---- Task data

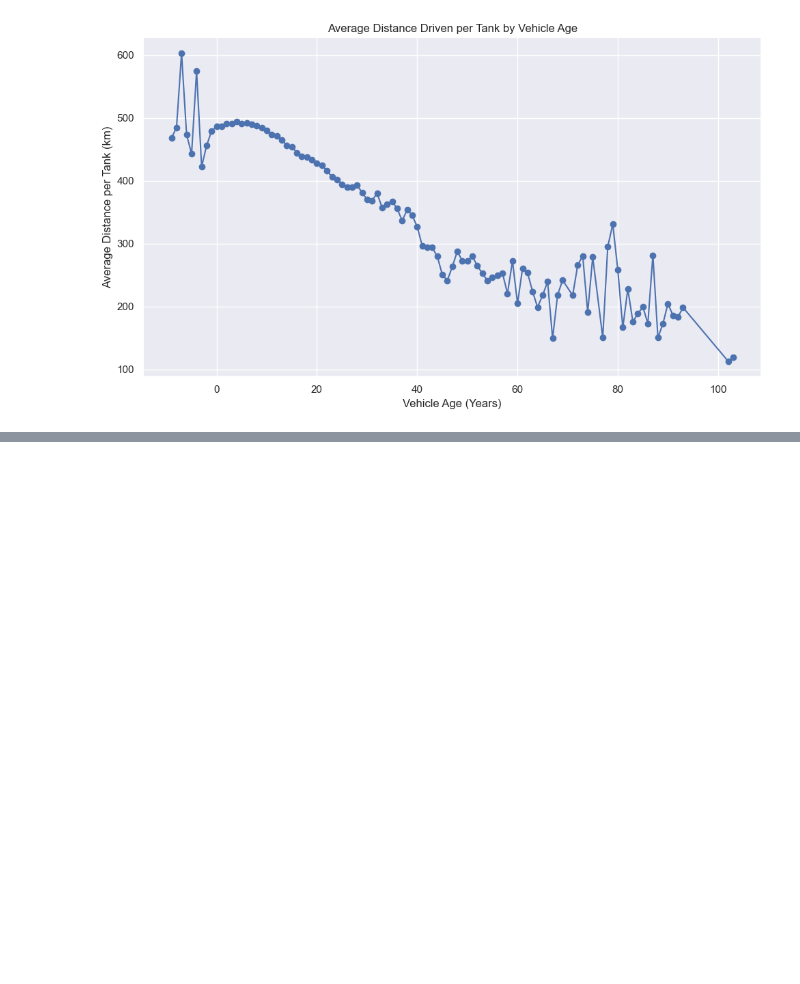
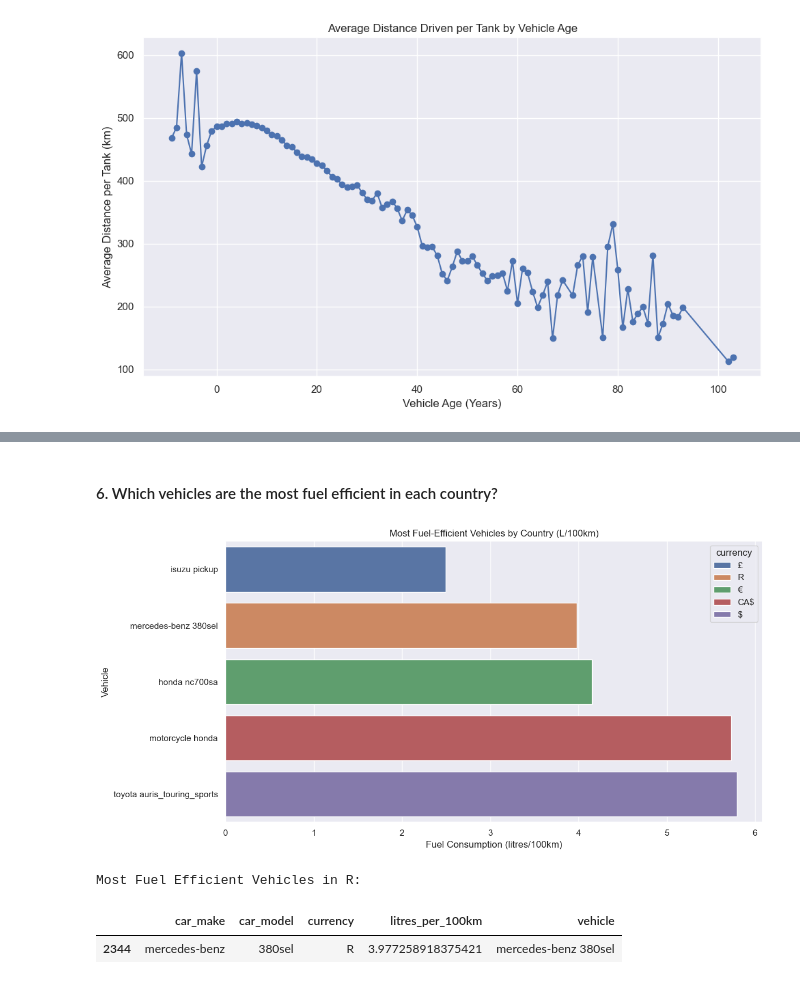
Before and after one commit to tarunaidoo/IDVE_Assignment1, a Jupyter notebook: Assignment 1.ipynb, the cells around one changed output, grey strips where cells are left out. Cells and saved outputs as stored; diff of their text form; code cells hidden in the pictures; blank space fills up the shorter version.

```diff
--- a/Assignment 1.ipynb
+++ b/Assignment 1.ipynb
@@ -704,0 +714,39 @@ Name: km_per_litre, dtype: float64
+# %% [markdown]
+#### 6. Which vehicles are the most fuel efficient in each country?
+# %%
+# Identify most fuel-efficient vehicles per country using litres per 100 km
+vehicle_efficiency = cleaned_top5_df.groupby(
+    ['car_make', 'car_model', 'currency']
+)['litres_per_100km'].mean().reset_index()
+
+# Pick the vehicle with lowest litres per 100km per country
+most_efficient_vehicles = vehicle_efficiency.loc[
+    vehicle_efficiency.groupby('currency')['litres_per_100km'].idxmin()
+]
+
+# Combine make and model for readability
+most_efficient_vehicles['vehicle'] = most_efficient_vehicles['car_make'] + ' ' + most_efficient_vehicles['car_model']
+
+# Plot
+plt.figure(figsize=(12,6))
+sns.barplot(
+    x='litres_per_100km',
+    y='vehicle',
+    data=most_efficient_vehicles.sort_values('litres_per_100km'),
+    hue='currency',
+    dodge=False
+)
+plt.title('Most Fuel-Efficient Vehicles by Country (L/100km)')
+plt.xlabel('Fuel Consumption (litres/100km)')
+plt.ylabel('Vehicle')
+plt.tight_layout()
+plt.show()
+# %% [output]
+[figure, added]
+# %%
+print("Most Fuel Efficient Vehicles in R:")
+most_efficient_vehicles[most_efficient_vehicles['currency'].isin(['R'])].nsmallest(5, 'litres_per_100km')
+# %% [output]
+Most Fuel Efficient Vehicles in R:
+|  | car_make | car_model | currency | litres_per_100km | vehicle |
+| 2344 | mercedes-benz | 380sel | R | 3.977258918375421 | mercedes-benz 380sel |
```
Also changed, not shown: parts of 24 cells of this notebook.
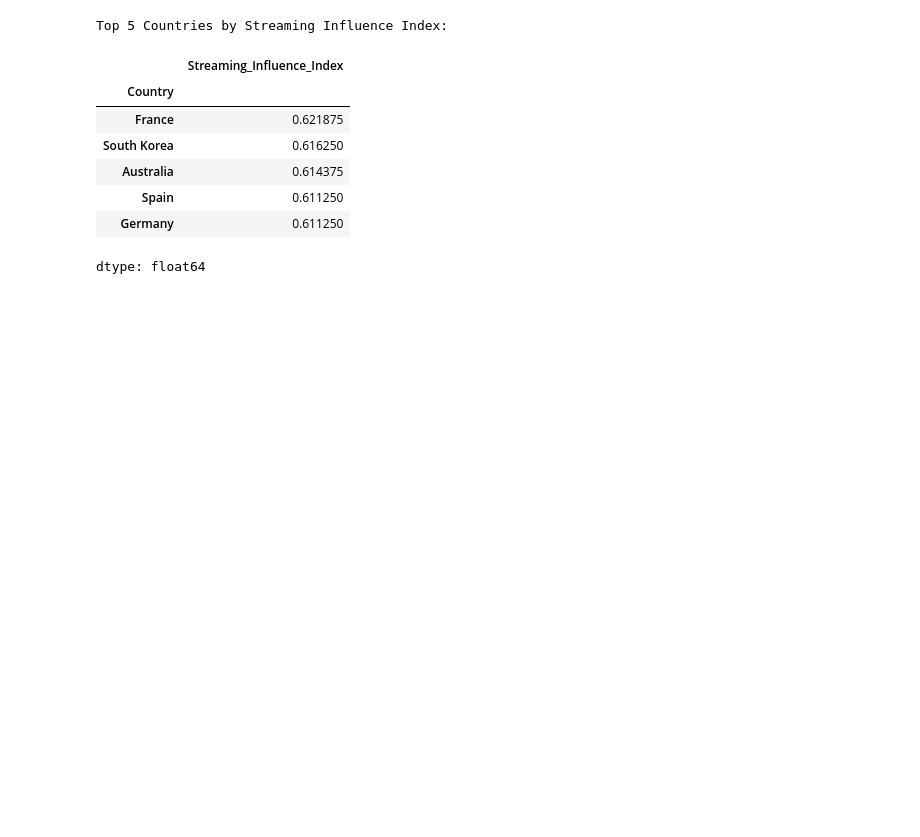
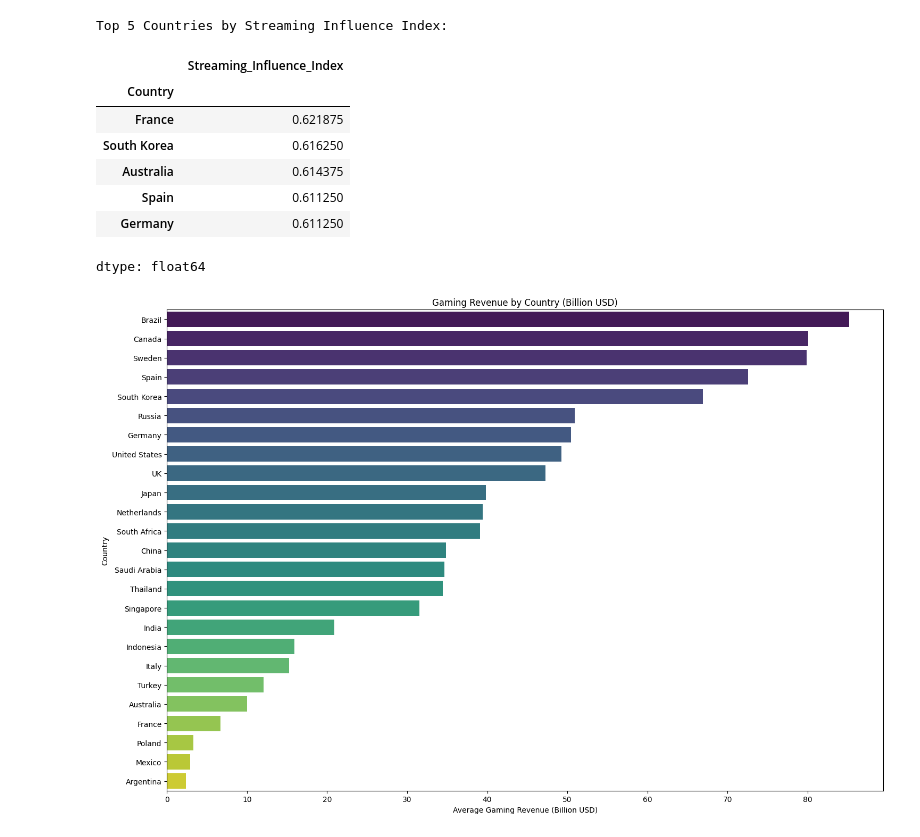
Before and after one commit to kxrrym03/Global-Games-eSports-Growth, a Jupyter notebook: Global_Gaming_&_eSports.ipynb, the cells around one changed output. Saved outputs shown, nothing was run; the diff lists cells and outputs as text; code cells hidden in the pictures; blank space fills up the shorter version.

```diff
--- a/Global_Gaming_&_eSports.ipynb
+++ b/Global_Gaming_&_eSports.ipynb
@@ -296,3 +296,15 @@ Top 5 Countries by Streaming Influence Index:
 | Spain | 0.611250 |
 | Germany | 0.611250 |
 dtype: float64
+# %%
+country_revenue_sorted = country_performance.sort_values(by='Gaming_Revenue_BillionUSD', ascending=False)
+
+plt.figure(figsize=(15, 10))
+sns.barplot(x='Gaming_Revenue_BillionUSD', y=country_revenue_sorted.index, data=country_revenue_sorted, hue=country_revenue_sorted.index, palette='viridis', legend=False)
+plt.title('Gaming Revenue by Country (Billion USD)')
+plt.xlabel('Average Gaming Revenue (Billion USD)')
+plt.ylabel('Country')
+plt.tight_layout()
+plt.show()
+# %% [output]
+[figure, added]
```
Also changed, not shown: parts of 1 cell of this notebook.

--------

Working through the entries line by line, count those containing "Assignment" and report only the number.

• Solution for this task:
3